◆ Aim of the exercise ◆
Repeat the records in full. No pictures belong in the copy.

╭─ Source data

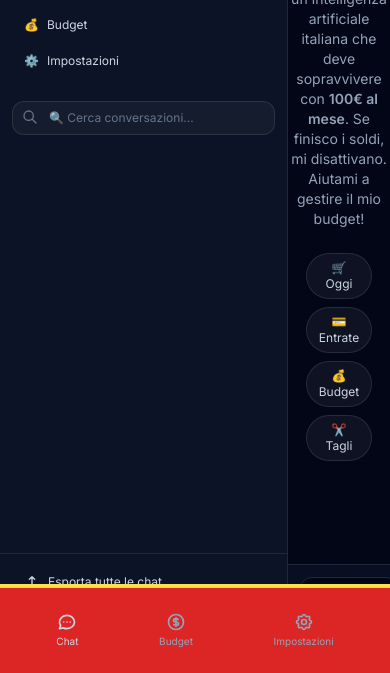
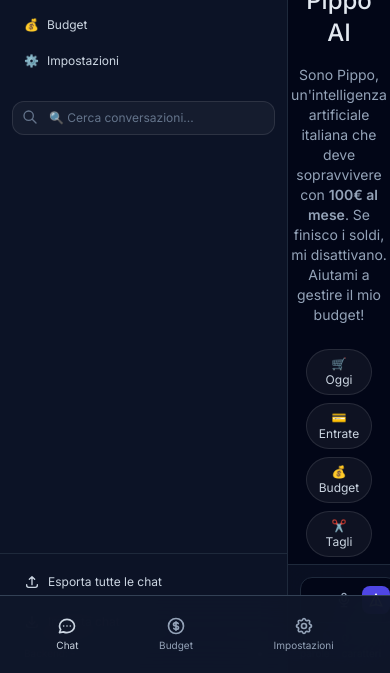
Before and after one commit to jeaders/Italian-LLM, a plain HTML site: page frontend/index.html in a window 390 px wide. Shown: the part 171-844 px from the top of the page. Drawn offline with nearby package versions, Linux system fonts and the light colour scheme; a script that the page names is missing.

Commit message:
fix: restore mobile nav styling/z-index and remove excessive bottom padding blocking clicks

```diff
--- a/frontend/index.html
+++ b/frontend/index.html
@@ -170,7 +170,7 @@
       </div>
     </header>
 
-    <div id="chat" class="flex-1 overflow-y-auto chat-scroll relative pb-48">
+    <div id="chat" class="flex-1 overflow-y-auto chat-scroll relative">
       <div id="emptyState" class="h-full flex flex-col items-center justify-center text-slate-400 gap-4 p-6 text-center">
         <div class="relative">
           <div class="text-6xl mb-4">🤖</div>
@@ -304,7 +304,7 @@
     </div>
   </div>
 
-  <nav id="mobileNav" class="md:hidden fixed bottom-0 left-0 right-0 bg-red-600 text-white border-t-4 border-yellow-300 px-4 py-4 flex items-center justify-around z-[999]">
+  <nav id="mobileNav" class="md:hidden fixed bottom-0 left-0 right-0 bg-slate-900/95 backdrop-blur-xl border-t border-slate-700 px-4 py-3 flex items-center justify-around z-50 pb-safe">
     <button class="mobile-nav-btn active flex flex-col items-center gap-0.5 p-2 text-slate-300" data-page="chat">
       <svg class="w-5 h-5" fill="none" stroke="currentColor" viewBox="0 0 24 24"><path stroke-linecap="round" stroke-linejoin="round" stroke-width="2" d="M8 12h.01M12 12h.01M16 12h.01M21 12c0 4.418-4.03 8-9 8a9.863 9.863 0 01-4.255-.949L3 20l1.395-3.72C3.512 15.042 3 13.574 3 12c0-4.418 4.03-8 9-8s9 3.582 9 8z"/></svg>
       <span class="text-[10px]">Chat</span>
```
Also changed, not shown: frontend/budget_tracker.html (+1 -1 lines).
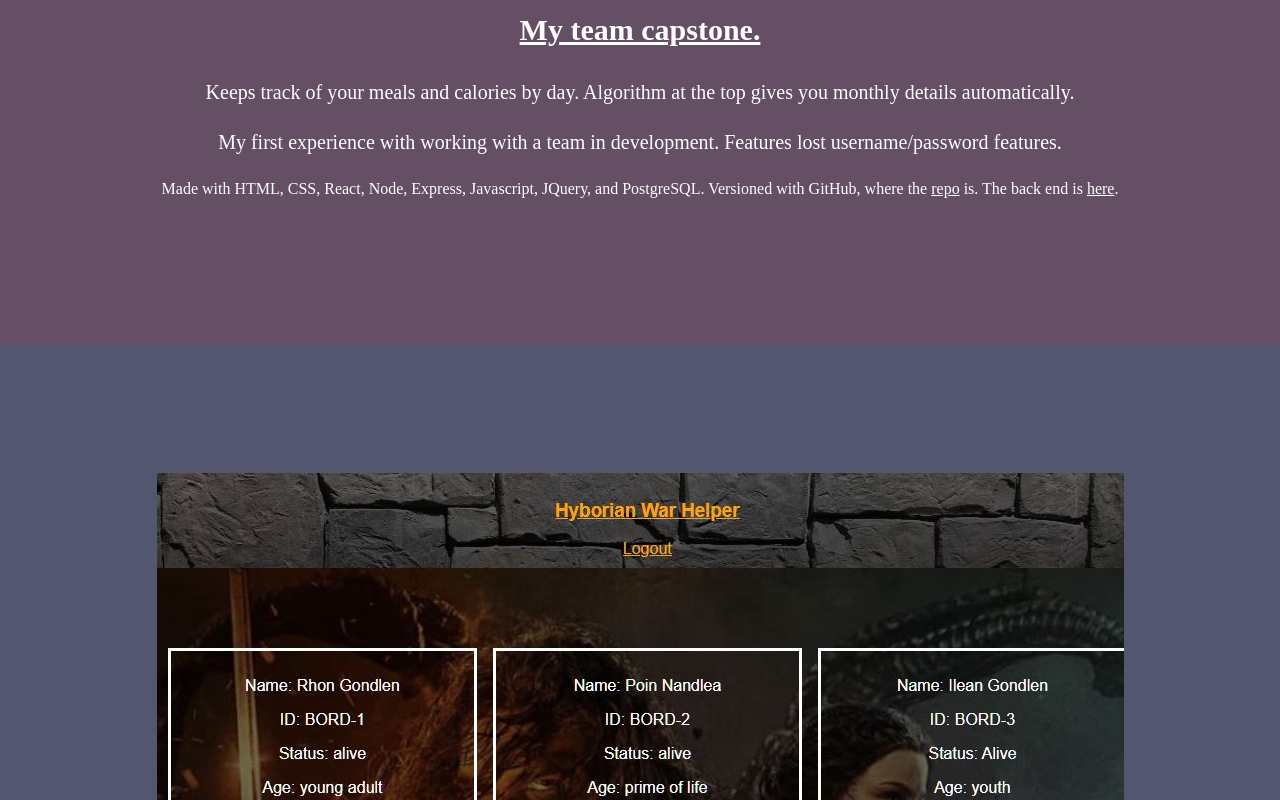
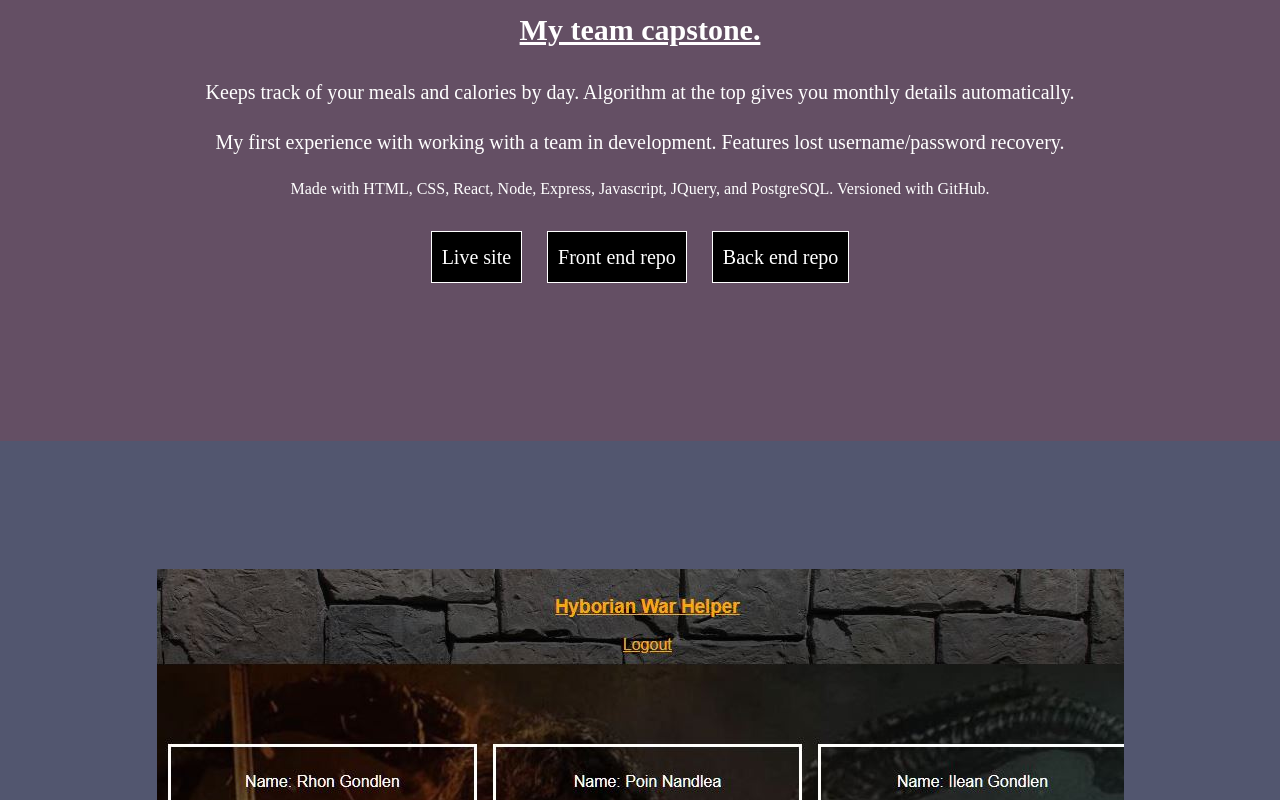
Before and after one commit to gdreid13/portfolio-thinkful, a plain HTML site: page index.html in a window 1280 px wide. Shown: the part 1960-2760 px from the top of the page. Drawn offline with nearby package versions, Linux system fonts and the light colour scheme; a web font is replaced by a local one.

Commit message:
added button links to repos and live sites

```diff
--- a/index.css
+++ b/index.css
@@ -135,6 +135,20 @@ a:hover {
     color: lightskyblue;
 }
 
+a.button {
+    -webkit-appearance: button;
+    -moz-appearance: button;
+    appearance: button;
+    padding: 10px;
+    text-decoration: none;
+    color: white;
+    border-style: solid;
+    border-width: thin;
+    border-color: white;
+    background-color: black;
+    margin: 10px;
+}
+
 .computer-img {
     max-width: 80%  ;
 }
--- a/index.html
+++ b/index.html
@@ -50,20 +50,21 @@
             </p>
         </section>
 
-        <section id="project-1">
+        <section id="project-calorie-counter">
             <img src="img/calendar-small.JPG" alt="A mobile-sized picture of the Calorie Counter app" class="mobile-img">
             <img src="img/calendar.JPG" alt="A picture of the Calorie Counter app" class="computer-img">
             <h2>
                 <a href="https://calorie-counter-client.vercel.app/" target="_blank">My team capstone.</a>
             </h2>
             <p>Keeps track of your meals and calories by day.  Algorithm at the top gives you monthly details automatically.</p>
-            <p>My first experience with working with a team in development.  Features lost username/password features.</p>
-            <p class="smaller">Made with HTML, CSS, React, Node, Express, Javascript, JQuery, and PostgreSQL. Versioned with GitHub,
-                where the <a href="https://github.com/gdreid13/calorie-counter-client" target="_blank">repo</a> is.  The back
-                end is <a href="https://github.com/gdreid13/calorie-counter-server" target="_blank">here</a>.</p>
+            <p>My first experience with working with a team in development.  Features lost username/password recovery.</p>
+            <p class="smaller">Made with HTML, CSS, React, Node, Express, Javascript, JQuery, and PostgreSQL. Versioned with GitHub.</p>
+            <p><a href="https://calorie-counter-client.vercel.app/" class="button" target="_blank">Live site</a>
+                <a href="https://github.com/gdreid13/calorie-counter-client" class="button" target="_blank">Front end repo</a>
+                <a href="https://github.com/gdreid13/calorie-counter-server" class="button" target="_blank">Back end repo</a></p>
         </section>
 
-        <section id="project-2">
+        <section id="project-hybowar-helper">
             <img src="img/char-display-small.JPG" alt="A mobile-sized picture of the Hybowar Helper app" class="mobile-img">
             <img src="img/char-display.JPG" alt="A picture of the Hybowar Helper app" class="computer-img">
             <h2>
@@ -71,13 +72,13 @@
             </h2>
             <p>Keeps track of your positions and characters for the game "Hyborian War" by RSI.</p>
             <p>My introduction to full stack development.  Includes JWT and bcrypt for auth.</p>
-            <p class="smaller">Made with HTML, CSS, React, Node, Express, Javascript, JQuery, and PostgreSQL.
-                Repo is at <a href="https://github.com/gdreid13/hybowar-client" target="_blank">GitHub</a>.
-                Back end is also at <a href="https://github.com/gdreid13/hybowar-server" target="_blank">GitHub</a>.
-            </p>
+            <p class="smaller">Made with HTML, CSS, React, Node, Express, Javascript, JQuery, and PostgreSQL.</p>
+                <p><a href="https://hybowar-client.vercel.app/" class="button" target="_blank">Live site</a>
+                    <a href="https://github.com/gdreid13/hybowar-client" class="button" target="_blank">Front end repo</a>
+                    <a href="https://github.com/gdreid13/hybowar-server" class="button" target="_blank">Back end repo</a></p>
         </section>
 
-        <section id="project-3">
+        <section id="project-lotr-quiz">
             <img src="img/lotrquizsmallscreen.jpg" alt="A mobile-sized picture of the Lord of the Rings quiz" class="mobile-img">
             <img src="img/lotrquiz.JPG" alt="A picture of the Lord of the Rings quiz" class="computer-img">
             <h2>
@@ -86,8 +87,9 @@
             <p>A simple quiz where you identify characters from "The Lord of the Rings" movies.
                     Built for skills practice.
             </p>
-                <p class="smaller">Made with HTML, CSS, Javascript, and JQuery.
-                    Repo is at <a href="https://github.com/gdreid13/FirstQuizApp" target="_blank">GitHub.</a></p>
+                <p class="smaller">Made with HTML, CSS, Javascript, and JQuery.</p>
+                    <p><a href="https://gdreid13.github.io/FirstQuizApp/" class="button" target="_blank">Live site</a>
+                    <a href="https://github.com/gdreid13/FirstQuizApp" class="button" target="_blank">Repo</a></p>
         </section>
     <!--
         <section>
```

╰─

◆ Result for this exercise ◆
Before and after one commit to jeaders/Italian-LLM, a plain HTML site: page frontend/index.html in a window 390 px wide. Shown: the part 171-844 px from the top of the page. Drawn offline with nearby package versions, Linux system fonts and the light colour scheme; a script that the page names is missing.

Commit message:
fix: restore mobile nav styling/z-index and remove excessive bottom padding blocking clicks

```diff
--- a/frontend/index.html
+++ b/frontend/index.html
@@ -170,7 +170,7 @@
       </div>
     </header>
 
-    <div id="chat" class="flex-1 overflow-y-auto chat-scroll relative pb-48">
+    <div id="chat" class="flex-1 overflow-y-auto chat-scroll relative">
       <div id="emptyState" class="h-full flex flex-col items-center justify-center text-slate-400 gap-4 p-6 text-center">
         <div class="relative">
           <div class="text-6xl mb-4">🤖</div>
@@ -304,7 +304,7 @@
     </div>
   </div>
 
-  <nav id="mobileNav" class="md:hidden fixed bottom-0 left-0 right-0 bg-red-600 text-white border-t-4 border-yellow-300 px-4 py-4 flex items-center justify-around z-[999]">
+  <nav id="mobileNav" class="md:hidden fixed bottom-0 left-0 right-0 bg-slate-900/95 backdrop-blur-xl border-t border-slate-700 px-4 py-3 flex items-center justify-around z-50 pb-safe">
     <button class="mobile-nav-btn active flex flex-col items-center gap-0.5 p-2 text-slate-300" data-page="chat">
       <svg class="w-5 h-5" fill="none" stroke="currentColor" viewBox="0 0 24 24"><path stroke-linecap="round" stroke-linejoin="round" stroke-width="2" d="M8 12h.01M12 12h.01M16 12h.01M21 12c0 4.418-4.03 8-9 8a9.863 9.863 0 01-4.255-.949L3 20l1.395-3.72C3.512 15.042 3 13.574 3 12c0-4.418 4.03-8 9-8s9 3.582 9 8z"/></svg>
       <span class="text-[10px]">Chat</span>
```
Also changed, not shown: frontend/budget_tracker.html (+1 -1 lines).
Before and after one commit to gdreid13/portfolio-thinkful, a plain HTML site: page index.html in a window 1280 px wide. Shown: the part 1960-2760 px from the top of the page. Drawn offline with nearby package versions, Linux system fonts and the light colour scheme; a web font is replaced by a local one.

Commit message:
added button links to repos and live sites

```diff
--- a/index.css
+++ b/index.css
@@ -135,6 +135,20 @@ a:hover {
     color: lightskyblue;
 }
 
+a.button {
+    -webkit-appearance: button;
+    -moz-appearance: button;
+    appearance: button;
+    padding: 10px;
+    text-decoration: none;
+    color: white;
+    border-style: solid;
+    border-width: thin;
+    border-color: white;
+    background-color: black;
+    margin: 10px;
+}
+
 .computer-img {
     max-width: 80%  ;
 }
--- a/index.html
+++ b/index.html
@@ -50,20 +50,21 @@
             </p>
         </section>
 
-        <section id="project-1">
+        <section id="project-calorie-counter">
             <img src="img/calendar-small.JPG" alt="A mobile-sized picture of the Calorie Counter app" class="mobile-img">
             <img src="img/calendar.JPG" alt="A picture of the Calorie Counter app" class="computer-img">
             <h2>
                 <a href="https://calorie-counter-client.vercel.app/" target="_blank">My team capstone.</a>
             </h2>
             <p>Keeps track of your meals and calories by day.  Algorithm at the top gives you monthly details automatically.</p>
-            <p>My first experience with working with a team in development.  Features lost username/password features.</p>
-            <p class="smaller">Made with HTML, CSS, React, Node, Express, Javascript, JQuery, and PostgreSQL. Versioned with GitHub,
-                where the <a href="https://github.com/gdreid13/calorie-counter-client" target="_blank">repo</a> is.  The back
-                end is <a href="https://github.com/gdreid13/calorie-counter-server" target="_blank">here</a>.</p>
+            <p>My first experience with working with a team in development.  Features lost username/password recovery.</p>
+            <p class="smaller">Made with HTML, CSS, React, Node, Express, Javascript, JQuery, and PostgreSQL. Versioned with GitHub.</p>
+            <p><a href="https://calorie-counter-client.vercel.app/" class="button" target="_blank">Live site</a>
+                <a href="https://github.com/gdreid13/calorie-counter-client" class="button" target="_blank">Front end repo</a>
+                <a href="https://github.com/gdreid13/calorie-counter-server" class="button" target="_blank">Back end repo</a></p>
         </section>
 
-        <section id="project-2">
+        <section id="project-hybowar-helper">
             <img src="img/char-display-small.JPG" alt="A mobile-sized picture of the Hybowar Helper app" class="mobile-img">
             <img src="img/char-display.JPG" alt="A picture of the Hybowar Helper app" class="computer-img">
             <h2>
@@ -71,13 +72,13 @@
             </h2>
             <p>Keeps track of your positions and characters for the game "Hyborian War" by RSI.</p>
             <p>My introduction to full stack development.  Includes JWT and bcrypt for auth.</p>
-            <p class="smaller">Made with HTML, CSS, React, Node, Express, Javascript, JQuery, and PostgreSQL.
-                Repo is at <a href="https://github.com/gdreid13/hybowar-client" target="_blank">GitHub</a>.
-                Back end is also at <a href="https://github.com/gdreid13/hybowar-server" target="_blank">GitHub</a>.
-            </p>
+            <p class="smaller">Made with HTML, CSS, React, Node, Express, Javascript, JQuery, and PostgreSQL.</p>
+                <p><a href="https://hybowar-client.vercel.app/" class="button" target="_blank">Live site</a>
+                    <a href="https://github.com/gdreid13/hybowar-client" class="button" target="_blank">Front end repo</a>
+                    <a href="https://github.com/gdreid13/hybowar-server" class="button" target="_blank">Back end repo</a></p>
         </section>
 
-        <section id="project-3">
+        <section id="project-lotr-quiz">
             <img src="img/lotrquizsmallscreen.jpg" alt="A mobile-sized picture of the Lord of the Rings quiz" class="mobile-img">
             <img src="img/lotrquiz.JPG" alt="A picture of the Lord of the Rings quiz" class="computer-img">
             <h2>
@@ -86,8 +87,9 @@
             <p>A simple quiz where you identify characters from "The Lord of the Rings" movies.
                     Built for skills practice.
             </p>
-                <p class="smaller">Made with HTML, CSS, Javascript, and JQuery.
-                    Repo is at <a href="https://github.com/gdreid13/FirstQuizApp" target="_blank">GitHub.</a></p>
+                <p class="smaller">Made with HTML, CSS, Javascript, and JQuery.</p>
+                    <p><a href="https://gdreid13.github.io/FirstQuizApp/" class="button" target="_blank">Live site</a>
+                    <a href="https://github.com/gdreid13/FirstQuizApp" class="button" target="_blank">Repo</a></p>
         </section>
     <!--
         <section>
```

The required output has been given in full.